Problem:
Go over the lines below, and when one contains the word "useState", copy it.

(Before-and-after page screenshots)
*** Begin section ***

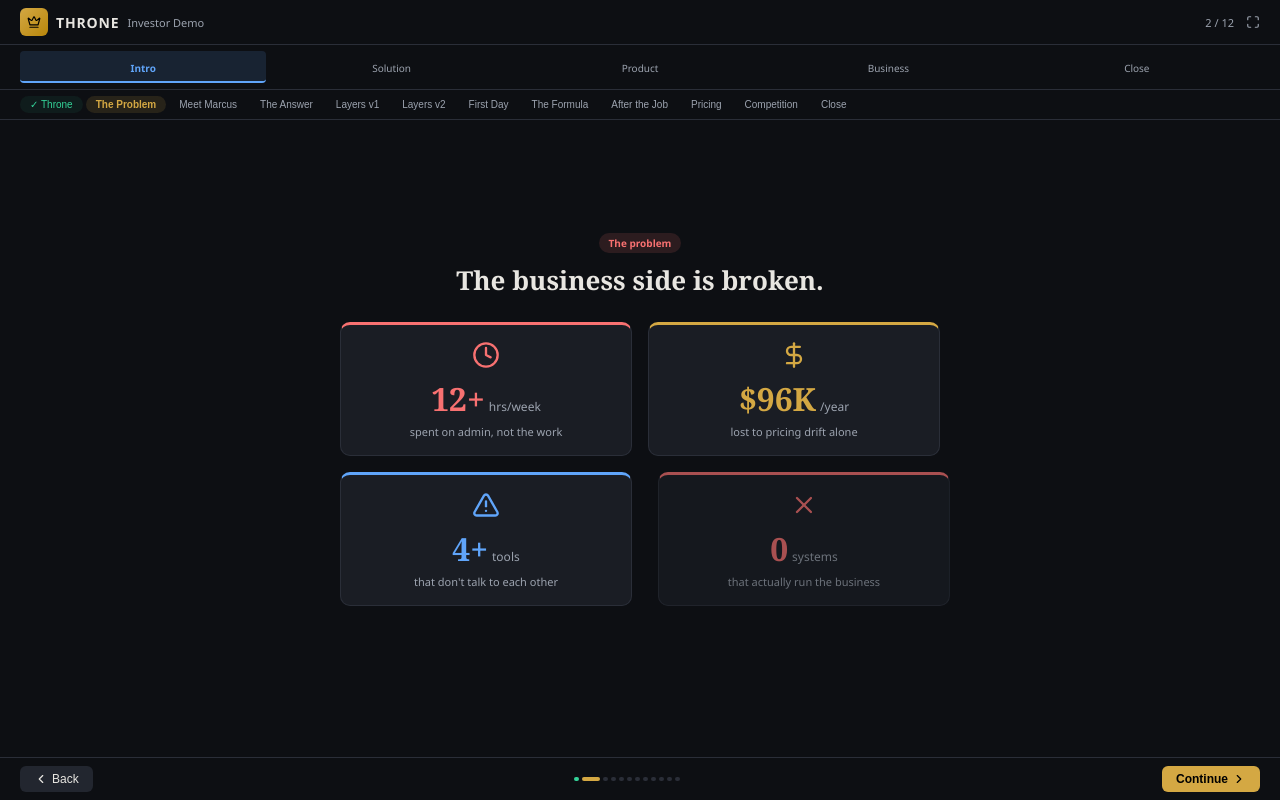
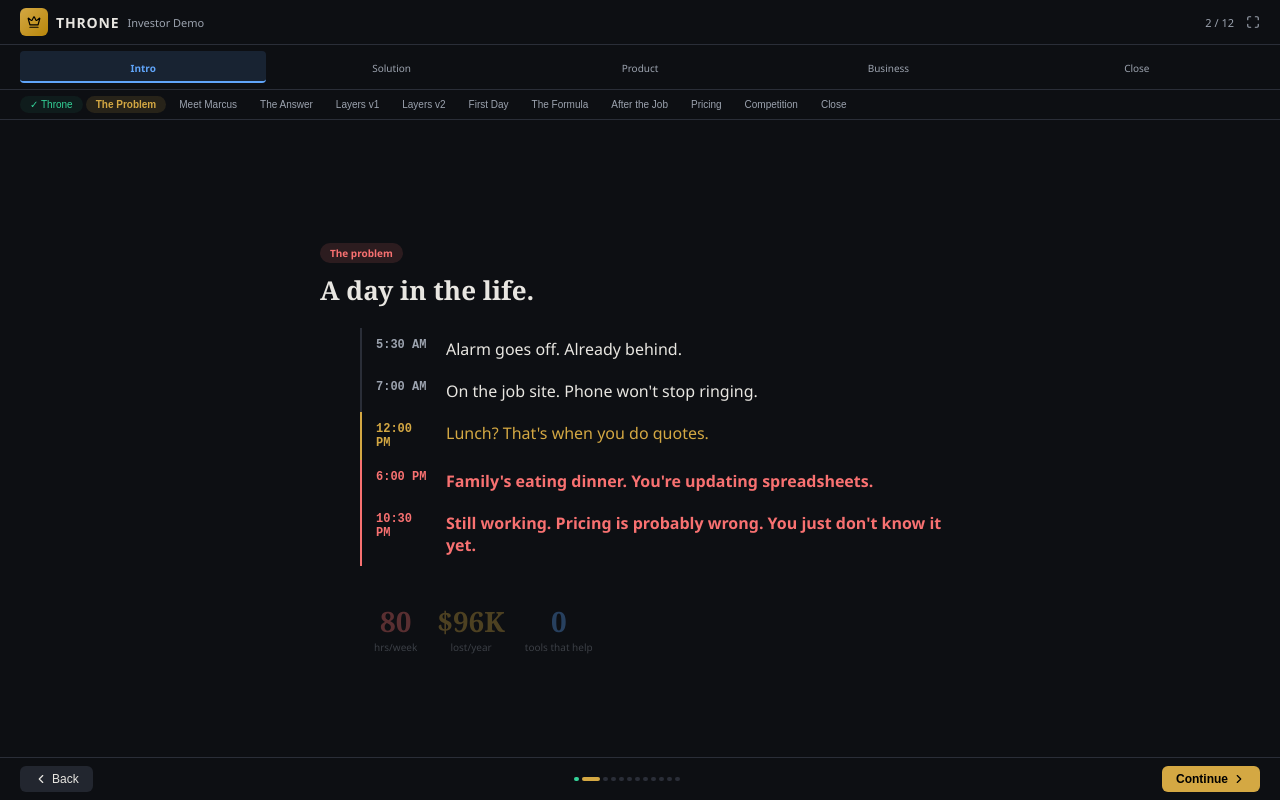
Before and after one commit to 121-Brand/throne-demo, a React (Vite) app: page / in a window 1280 px wide. Both pictures are taken after a click on the button "Continue". Built offline with nearby package versions, Linux system fonts and the light colour scheme.

Commit message:
Problem: day-in-life timeline, Answer: chaos-to-cheating, Layers v2: center-out, Competition: 6 rows, bigger complaint

```diff
--- a/src/App.jsx
+++ b/src/App.jsx
@@ -73,37 +73,49 @@ function SlideTitle(){
   </div>;
 }
 
-// ===== SLIDE 2: THE PROBLEM (visual) =====
+// ===== SLIDE 2: THE PROBLEM (relatable, aggravating) =====
 function SlideProblem(){
-  const pains=[
-    {icon:<Clock size={28}/>,stat:"12+",unit:"hrs/week",label:"spent on admin, not the work",c:R,delay:400},
-    {icon:<DollarSign size={28}/>,stat:"$96K",unit:"/year",label:"lost to pricing drift alone",c:A,delay:700},
-    {icon:<AlertTriangle size={28}/>,stat:"4+",unit:"tools",label:"that don't talk to each other",c:B,delay:1000},
-    {icon:<XIcon size={28}/>,stat:"0",unit:"systems",label:"that actually run the business",c:R,delay:1300},
+  const scenes=[
+    {time:"5:30 AM",text:"Alarm goes off. Already behind.",c:T2,delay:300},
+    {time:"7:00 AM",text:"On the job site. Phone won't stop ringing.",c:T2,delay:800},
+    {time:"12:00 PM",text:"Lunch? That's when you do quotes.",c:A,delay:1300},
+    {time:"6:00 PM",text:"Family's eating dinner. You're updating spreadsheets.",c:R,delay:1800},
+    {time:"10:30 PM",text:"Still working. Pricing is probably wrong. You just don't know it yet.",c:R,delay:2300},
   ];
-  return <div style={{display:"flex",flexDirection:"column",justifyContent:"center",alignItems:"center",height:"100%"}}>
-    <FadeIn delay={100} from="above"><Badge color={R}>The problem</Badge></FadeIn>
-    <FadeIn delay={200} from="none"><h2 style={{fontSize:26,fontWeight:700,color:TX,margin:"10px 0 24px",fontFamily:"Georgia,serif",textAlign:"center"}}>The business side is broken.</h2></FadeIn>
-    <div style={{display:"grid",gridTemplateColumns:"1fr 1fr",gap:16,maxWidth:600,width:"100%"}}>
-      {pains.map((p,i)=>
-        <FadeIn key={i} delay={p.delay} from={i%2===0?"left":"right"}>
-          <Card style={{padding:"16px 18px",borderTop:"3px solid "+p.c,textAlign:"center"}}>
-            <div style={{color:p.c,marginBottom:8,display:"flex",justifyContent:"center"}}>{p.icon}</div>
-            <div style={{display:"flex",alignItems:"baseline",justifyContent:"center",gap:4}}>
-              <span style={{color:p.c,fontSize:32,fontWeight:800,fontFamily:"Georgia,serif"}}>{p.stat}</span>
-              <span style={{color:T2,fontSize:12}}>{p.unit}</span>
-            </div>
-            <div style={{color:T2,fontSize:11,marginTop:4}}>{p.label}</div>
-          </Card>
-        </FadeIn>
-      )}
+  const[shown,setShown]=useState(0);
+  useEffect(()=>{
+    const timers=scenes.map((_,i)=>setTimeout(()=>setShown(i+1),scenes[i].delay));
+    return ()=>timers.forEach(clearTimeout);
+  },[]);
+  return <div style={{display:"flex",flexDirection:"column",justifyContent:"center",height:"100%",padding:"0 20px"}}>
+    <div style={{maxWidth:640,margin:"0 auto",width:"100%"}}>
+      <FadeIn delay={100} from="above"><Badge color={R}>The problem</Badge></FadeIn>
+      <FadeIn delay={150} from="none"><h2 style={{fontSize:26,fontWeight:700,color:TX,margin:"10px 0 20px",fontFamily:"Georgia,serif"}}>A day in the life.</h2></FadeIn>
+      <div style={{display:"flex",flexDirection:"column",gap:0}}>
+        {scenes.map((s,i)=>(
+          <div key={i} style={{display:"flex",alignItems:"flex-start",gap:14,padding:"10px 0",borderLeft:i<shown?"2px solid "+(s.c===R?R:s.c===A?A:BR):"2px solid "+BG,marginLeft:40,paddingLeft:14,opacity:i<shown?1:0,transform:i<shown?"translateX(0)":"translateX(-10px)",transition:"all 0.6s cubic-bezier(0.4,0,0.2,1)"}}>
+            <span style={{color:s.c===R?R:s.c===A?A:T2,fontSize:12,fontWeight:700,fontFamily:"'Courier New',monospace",width:56,flexShrink:0}}>{s.time}</span>
+            <span style={{color:s.c===R?R:s.c===A?A:TX,fontSize:16,fontWeight:s.c===R?700:500}}>{s.text}</span>
+          </div>
+        ))}
+      </div>
+      {shown>=5&&<FadeIn delay={200} from="below">
+        <div style={{marginTop:20,marginLeft:40,paddingLeft:14,display:"flex",gap:20}}>
+          <div style={{textAlign:"center"}}>
+            <div style={{color:R,fontSize:28,fontWeight:800,fontFamily:"Georgia,serif"}}>80</div>
+            <div style={{color:T2,fontSize:10}}>hrs/week</div>
+          </div>
+          <div style={{textAlign:"center"}}>
+            <div style={{color:A,fontSize:28,fontWeight:800,fontFamily:"Georgia,serif"}}>$96K</div>
+            <div style={{color:T2,fontSize:10}}>lost/year</div>
+          </div>
+          <div style={{textAlign:"center"}}>
+            <div style={{color:B,fontSize:28,fontWeight:800,fontFamily:"Georgia,serif"}}>0</div>
+            <div style={{color:T2,fontSize:10}}>tools that help</div>
+          </div>
+        </div>
+      </FadeIn>}
     </div>
-    <FadeIn delay={1600} from="below">
-      <div style={{marginTop:20,textAlign:"center"}}>
-        <span style={{color:TX,fontSize:14,fontWeight:600}}>Tools exist to organize information.</span>
-        <span style={{color:R,fontSize:14,fontWeight:700}}> None of them help run the company.</span>
-      </div>
-    </FadeIn>
   </div>;
 }
 
@@ -152,42 +164,52 @@ function SlideMarcus(){
   </div>;
 }
 
-// ===== SLIDE 4: THE ANSWER (visual) =====
+// ===== SLIDE 4: THE ANSWER (chaos → cheating) =====
 function SlideAnswer(){
   const[phase,setPhase]=useState(0);
   useEffect(()=>{
-    const t1=setTimeout(()=>setPhase(1),300);
-    const t2=setTimeout(()=>setPhase(2),1200);
-    const t3=setTimeout(()=>setPhase(3),2200);
-    return()=>{clearTimeout(t1);clearTimeout(t2);clearTimeout(t3)};
+    const t1=setTimeout(()=>setPhase(1),400);
+    const t2=setTimeout(()=>setPhase(2),2000);
+    return()=>{clearTimeout(t1);clearTimeout(t2)};
   },[]);
-  const tools=["Buildertrend","Jobber","ServiceTitan","Spreadsheets","HubSpot"];
-  return <div style={{display:"flex",flexDirection:"column",justifyContent:"center",alignItems:"center",height:"100%",gap:16}}>
-    {/* Phase 1: Current tools - they organize but dont run */}
-    <div style={{opacity:phase>=1?1:0,transform:phase>=1?"translateY(0)":"translateY(20px)",transition:"all 0.7s",display:"flex",flexDirection:"column",alignItems:"center",gap:10}}>
-      <div style={{color:T2,fontSize:11,fontWeight:600,textTransform:"uppercase",letterSpacing:"0.08em"}}>Current tools</div>
-      <div style={{display:"flex",gap:8,flexWrap:"wrap",justifyContent:"center"}}>
-        {tools.map((t,i)=><div key={i} style={{padding:"6px 14px",background:CD,border:"1px solid "+BR,borderRadius:6,color:T2,fontSize:12,fontWeight:500}}>{t}</div>)}
+  const chaos=["Quote spreadsheet","Client texts","Invoice template","Google calendar","Pricing PDF","Sub contacts","Checklist notepad","QuickBooks","Permit tracker","Material receipts","Employee hours","Scope notes"];
+  return <div style={{display:"flex",flexDirection:"column",justifyContent:"center",alignItems:"center",height:"100%"}}>
+    {/* Phase 1: Chaos cloud */}
+    <div style={{position:"relative",width:"100%",maxWidth:700,height:phase>=2?0:240,overflow:"hidden",transition:"height 1s cubic-bezier(0.4,0,0.2,1)"}}>
+      <div style={{display:"flex",flexWrap:"wrap",gap:6,justifyContent:"center",padding:10,opacity:phase>=2?0:1,transition:"opacity 0.8s"}}>
+        {chaos.map((c,i)=>{
+          const rot=(Math.random()*16-8);const colors=[R,A,B,T2,P];
+          return <div key={i} style={{
+            padding:"5px 10px",background:CD,border:"1px solid "+colors[i%5]+"44",borderRadius:4,
+            color:colors[i%5],fontSize:10,fontWeight:500,
+            transform:phase>=1?`rotate(${rot}deg) translate(${Math.random()*8-4}px, ${Math.random()*8-4}px)`:"scale(0)",
+            opacity:phase>=1&&phase<2?0.8:0,transition:`all 0.5s ${i*60}ms cubic-bezier(0.4,0,0.2,1)`,
+          }}>{c}</div>
+        })}
       </div>
-      <div style={{padding:"8px 20px",background:R+"18",border:"1px solid "+R+"44",borderRadius:8,color:R,fontSize:13,fontWeight:700,marginTop:4}}>Organize information only</div>
+      {phase>=1&&phase<2&&<div style={{position:"absolute",bottom:0,left:0,right:0,textAlign:"center"}}>
+        <span style={{color:R,fontSize:13,fontWeight:600}}>This is how most contractors run their business.</span>
+      </div>}
     </div>
-    {/* Phase 2: Arrow + gap */}
-    <div style={{opacity:phase>=2?1:0,transition:"opacity 0.6s",display:"flex",flexDirection:"column",alignItems:"center",gap:4}}>
-      <div style={{width:2,height:30,background:BR}}/>
-      <div style={{color:T2,fontSize:11,fontStyle:"italic"}}>vs</div>
-      <div style={{width:2,height:30,background:BR}}/>
-    </div>
-    {/* Phase 3: Throne */}
-    <div style={{opacity:phase>=3?1:0,transform:phase>=3?"scale(1)":"scale(0.9)",transition:"all 0.7s",display:"flex",flexDirection:"column",alignItems:"center",gap:8}}>
-      <div style={{display:"flex",alignItems:"center",gap:10,padding:"14px 28px",background:`linear-gradient(135deg, ${A}22, ${G}15)`,border:"2px solid "+A,borderRadius:12}}>
-        <Crown size={24} color={A}/>
-        <span style={{fontSize:24,fontWeight:800,color:TX,fontFamily:"Georgia,serif",letterSpacing:"0.06em"}}>THRONE</span>
+    {/* Phase 2: Throne - clean, simple, like cheating */}
+    <div style={{opacity:phase>=2?1:0,transform:phase>=2?"translateY(0) scale(1)":"translateY(40px) scale(0.9)",transition:"all 0.8s cubic-bezier(0.16,1,0.3,1)",display:"flex",flexDirection:"column",alignItems:"center",gap:12}}>
+      <div style={{display:"flex",alignItems:"center",gap:12,padding:"18px 36px",background:`linear-gradient(135deg, ${A}15, ${G}10)`,border:"2px solid "+A,borderRadius:16}}>
+        <Crown size={28} color={A}/>
+        <span style={{fontSize:28,fontWeight:800,color:TX,fontFamily:"Georgia,serif",letterSpacing:"0.08em"}}>THRONE</span>
       </div>
-      <div style={{display:"flex",gap:8}}>
-        {["Organizes","Compiles","Operates","Thinks"].map((w,i)=>
-          <div key={i} style={{padding:"5px 12px",background:G+"18",border:"1px solid "+G+"44",borderRadius:6,color:G,fontSize:11,fontWeight:700}}>{w}</div>
+      <div style={{display:"flex",gap:6,flexWrap:"wrap",justifyContent:"center"}}>
+        {[
+          {t:"Quote in 90 seconds",c:G},{t:"Pricing always accurate",c:A},
+          {t:"AI that knows your numbers",c:P},{t:"Everything in one place",c:B},
+        ].map((w,i)=>
+          <FadeIn key={i} delay={200+i*200} from="below">
+            <div style={{padding:"6px 14px",background:w.c+"15",border:"1px solid "+w.c+"33",borderRadius:8,color:w.c,fontSize:12,fontWeight:600}}>{w.t}</div>
+          </FadeIn>
         )}
       </div>
+      <FadeIn delay={1200} from="below">
+        <div style={{marginTop:8,color:T2,fontSize:14,fontStyle:"italic",textAlign:"center"}}>Same business. Fraction of the effort. It feels like cheating.</div>
+      </FadeIn>
     </div>
   </div>;
 }
@@ -252,56 +274,55 @@ function SlideLayers1(){
   </div>;
 }
 
-// ===== SLIDE 6: THREE LAYERS v2 (concentric) =====
+// ===== SLIDE 6: THREE LAYERS v2 (concentric, center-out) =====
 function SlideLayers2(){
-  const[pulse,setPulse]=useState(0);
-  useEffect(()=>{const i=setInterval(()=>setPulse(p=>(p+1)%3),1500);return()=>clearInterval(i)},[]);
+  const[pulse,setPulse]=useState(-1);
+  useEffect(()=>{
+    const t0=setTimeout(()=>setPulse(0),500);
+    const t1=setTimeout(()=>setPulse(1),1500);
+    const t2=setTimeout(()=>setPulse(2),2500);
+    const loop=setInterval(()=>{setPulse(-1);setTimeout(()=>setPulse(0),300);setTimeout(()=>setPulse(1),1300);setTimeout(()=>setPulse(2),2300)},4500);
+    return()=>{clearTimeout(t0);clearTimeout(t1);clearTimeout(t2);clearInterval(loop)};
+  },[]);
   const ringStyle=(layer,baseR)=>{
     const colors=[B,A,G];
     const on=pulse>=layer;
     return {
-      position:"absolute",
-      width:baseR*2,height:baseR*2,
-      borderRadius:"50%",
-      border:"2px solid "+(on?colors[layer]:BR),
-      background:on?colors[layer]+"12":"transparent",
-      top:"50%",left:"50%",
-      transform:`translate(-50%,-50%) scale(${on?1:0.95})`,
-      transition:"all 0.6s cubic-bezier(0.4,0,0.2,1)",
-      display:"flex",alignItems:"center",justifyContent:"center",
+      position:"absolute",width:baseR*2,height:baseR*2,borderRadius:"50%",
+      border:"2px solid "+(on?colors[layer]:BR),background:on?colors[layer]+"12":"transparent",
+      top:"50%",left:"50%",transform:`translate(-50%,-50%) scale(${on?1:0.92})`,
+      transition:"all 0.6s cubic-bezier(0.4,0,0.2,1)",display:"flex",alignItems:"center",justifyContent:"center",
     };
   };
   return <div style={{display:"flex",gap:24,alignItems:"center",height:"100%"}}>
-    {/* Left: concentric visual */}
     <div style={{position:"relative",width:320,height:320,flexShrink:0}}>
-      {/* L1 outer */}
-      <div style={ringStyle(0,155)}>
-        <span style={{position:"absolute",top:12,left:"50%",transform:"translateX(-50%)",color:B,fontSize:10,fontWeight:700}}>L1 — Your data</span>
+      {/* L3 outer (AI agents) */}
+      <div style={ringStyle(2,155)}>
+        <span style={{position:"absolute",top:12,left:"50%",transform:"translateX(-50%)",color:G,fontSize:10,fontWeight:700}}>L3 — AI agents</span>
       </div>
-      {/* Data labels around outer ring */}
-      {[{t:"Pricing",x:30,y:60},{t:"SOPs",x:10,y:150},{t:"Services",x:30,y:240},{t:"Clients",x:230,y:60},{t:"Team",x:255,y:150},{t:"History",x:230,y:240}].map((d,i)=>
-        <div key={i} style={{position:"absolute",left:d.x,top:d.y,padding:"2px 6px",background:B+"18",border:"1px solid "+B+"33",borderRadius:4,color:B,fontSize:8,fontWeight:600}}>{d.t}</div>
+      {/* Agent labels around outer ring */}
+      {[{t:"Drift Engine",x:20,y:60},{t:"Dispatch",x:5,y:150},{t:"Compliance",x:20,y:240},{t:"Service Plans",x:225,y:60},{t:"Scheduling",x:240,y:150},{t:"Reporting",x:225,y:240}].map((d,i)=>
+        <div key={i} style={{position:"absolute",left:d.x,top:d.y,padding:"2px 6px",background:G+"18",border:"1px solid "+G+"33",borderRadius:4,color:G,fontSize:8,fontWeight:600}}>{d.t}</div>
       )}
-      {/* L2 middle */}
+      {/* L2 middle (formulas) */}
       <div style={ringStyle(1,100)}>
         <span style={{position:"absolute",top:10,left:"50%",transform:"translateX(-50%)",color:A,fontSize:10,fontWeight:700,whiteSpace:"nowrap"}}>L2 — Formulas</span>
       </div>
-      {/* L3 core */}
-      <div style={ringStyle(2,50)}>
+      {/* L1 core (your data) */}
+      <div style={ringStyle(0,50)}>
         <div style={{textAlign:"center"}}>
-          <Bot size={16} color={G}/>
-          <div style={{color:G,fontSize:8,fontWeight:700,marginTop:2}}>9 Agents</div>
+          <Database size={16} color={B}/>
+          <div style={{color:B,fontSize:8,fontWeight:700,marginTop:2}}>Your data</div>
         </div>
       </div>
     </div>
-    {/* Right: explanation */}
     <div style={{flex:1,display:"flex",flexDirection:"column",gap:10}}>
       <Badge color={A}>How it connects</Badge>
-      <h2 style={{fontSize:22,fontWeight:700,color:TX,margin:"4px 0 8px",fontFamily:"Georgia,serif"}}>Data in. Intelligence out.</h2>
+      <h2 style={{fontSize:22,fontWeight:700,color:TX,margin:"4px 0 8px",fontFamily:"Georgia,serif"}}>Starts with your data. Ends with AI.</h2>
       {[
-        {n:"Outer ring",t:"Your data wraps everything",d:"Pricing, services, SOPs, clients, team — organized in Layer 1. The $2K setup builds this.",c:B},
-        {n:"Middle ring",t:"Formulas compile it",d:"Industry-specific formulas turn 3 inputs into complete outputs — quotes, schedules, checklists.",c:A},
-        {n:"Core",t:"AI acts on it",d:"9 agents powered by your real data. Drift detection, service plans, automation.",c:G},
+        {t:"Core — your data, organized",d:"Pricing, services, SOPs, clients, team. The foundation everything else is built on. The $2K setup builds this.",c:B},
+        {t:"Formulas compile it",d:"Industry-specific formulas turn 3 inputs into complete outputs — quotes, schedules, checklists, materials.",c:A},
+        {t:"AI agents act outward",d:"9 agents powered by compiled data. Drift detection, service plans, scheduling, automation — all acting on real numbers.",c:G},
       ].map((l,i)=>
         <FadeIn key={i} delay={400+i*300} from="left">
           <div style={{display:"flex",alignItems:"flex-start",gap:10,padding:"8px 10px",background:pulse>=i?l.c+"10":"transparent",borderRadius:8,borderLeft:"3px solid "+l.c,transition:"background 0.4s"}}>
@@ -315,8 +336,8 @@ function SlideLayers2(){
       )}
       <FadeIn delay={1400} from="below">
         <div style={{display:"flex",gap:6,marginTop:4}}>
-          {["Data flows inward","Intelligence flows outward"].map((t,i)=>
-            <div key={i} style={{padding:"4px 10px",background:i===0?B+"15":G+"15",borderRadius:6,color:i===0?B:G,fontSize:10,fontWeight:600}}>{i===0?"\u2192":"\u2190"} {t}</div>
+          {["Data starts at the core","Intelligence radiates outward"].map((t,i)=>
+            <div key={i} style={{padding:"4px 10px",background:i===0?B+"15":G+"15",borderRadius:6,color:i===0?B:G,fontSize:10,fontWeight:600}}>{i===0?"\u25C9":"\u2192"} {t}</div>
           )}
         </div>
       </FadeIn>
@@ -529,13 +550,13 @@ function SlidePricing(){
 
 // ===== SLIDE 11: COMPETITION =====
 function SlideCompetition(){
-  const features=["Formula compilation","Pricebook Drift Engine","Multi-rail payments","AI with real data context","Bill line-item allocation","Built-in HR suite","Open API","11-min setup"];
+  const features=["Formula compilation","Pricebook Drift Engine","AI with real data context","Built-in HR suite","Open API","11-min setup"];
   const comps=[
-    {n:"Throne",p:"$100-500",vals:[1,1,1,1,1,1,1,1],c:A,highlight:true},
-    {n:"Buildertrend",p:"$499+",vals:[0,0,0,0,0,0,0,0],c:T2},
-    {n:"ServiceTitan",p:"$500+",vals:[0,0,0,0.5,0,0,0.5,0],c:T2},
-    {n:"Jobber",p:"$69-349",vals:[0,0,0,0,0,0,0,0],c:T2},
-    {n:"HubSpot",p:"$800+",vals:[0,0,0,0,0,0,0.5,0],c:T2},
+    {n:"Throne",p:"$100-500",vals:[1,1,1,1,1,1],c:A,highlight:true},
+    {n:"Buildertrend",p:"$499+",vals:[0,0,0,0,0,0],c:T2},
+    {n:"ServiceTitan",p:"$500+",vals:[0,0,0.5,0,0.5,0],c:T2},
+    {n:"Jobber",p:"$69-349",vals:[0,0,0,0,0,0],c:T2},
+    {n:"HubSpot",p:"$800+",vals:[0,0,0,0,0.5,0],c:T2},
   ];
   return <div style={{display:"flex",flexDirection:"column",justifyContent:"center",height:"100%"}}>
     <Badge color={A}>Competition</Badge>
@@ -573,8 +594,9 @@ function SlideCompetition(){
           <div style={{color:T2,fontSize:9}}>addressable/yr</div>
         </Card>
         <Card style={{flex:1,textAlign:"center",padding:10}}>
-          <div style={{color:R,fontSize:9,fontWeight:600}}>#1 complaint</div>
-          <div style={{color:T2,fontSize:8}}>CRMs take as much time to manage as they save</div>
+          <div style={{color:R,fontSize:12,fontWeight:700}}>#1 complaint</div>
+          <div style={{color:TX,fontSize:11,marginTop:4}}>CRMs take as much time to manage as they save.</div>
+          <div style={{color:A,fontSize:11,fontWeight:600,marginTop:4}}>Throne takes 11 min to set up.</div>
         </Card>
       </div>
     </FadeIn>
```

*** End section ***

Written response:
+  const[shown,setShown]=useState(0);
   const[phase,setPhase]=useState(0);
-  const[pulse,setPulse]=useState(0);
+  const[pulse,setPulse]=useState(-1);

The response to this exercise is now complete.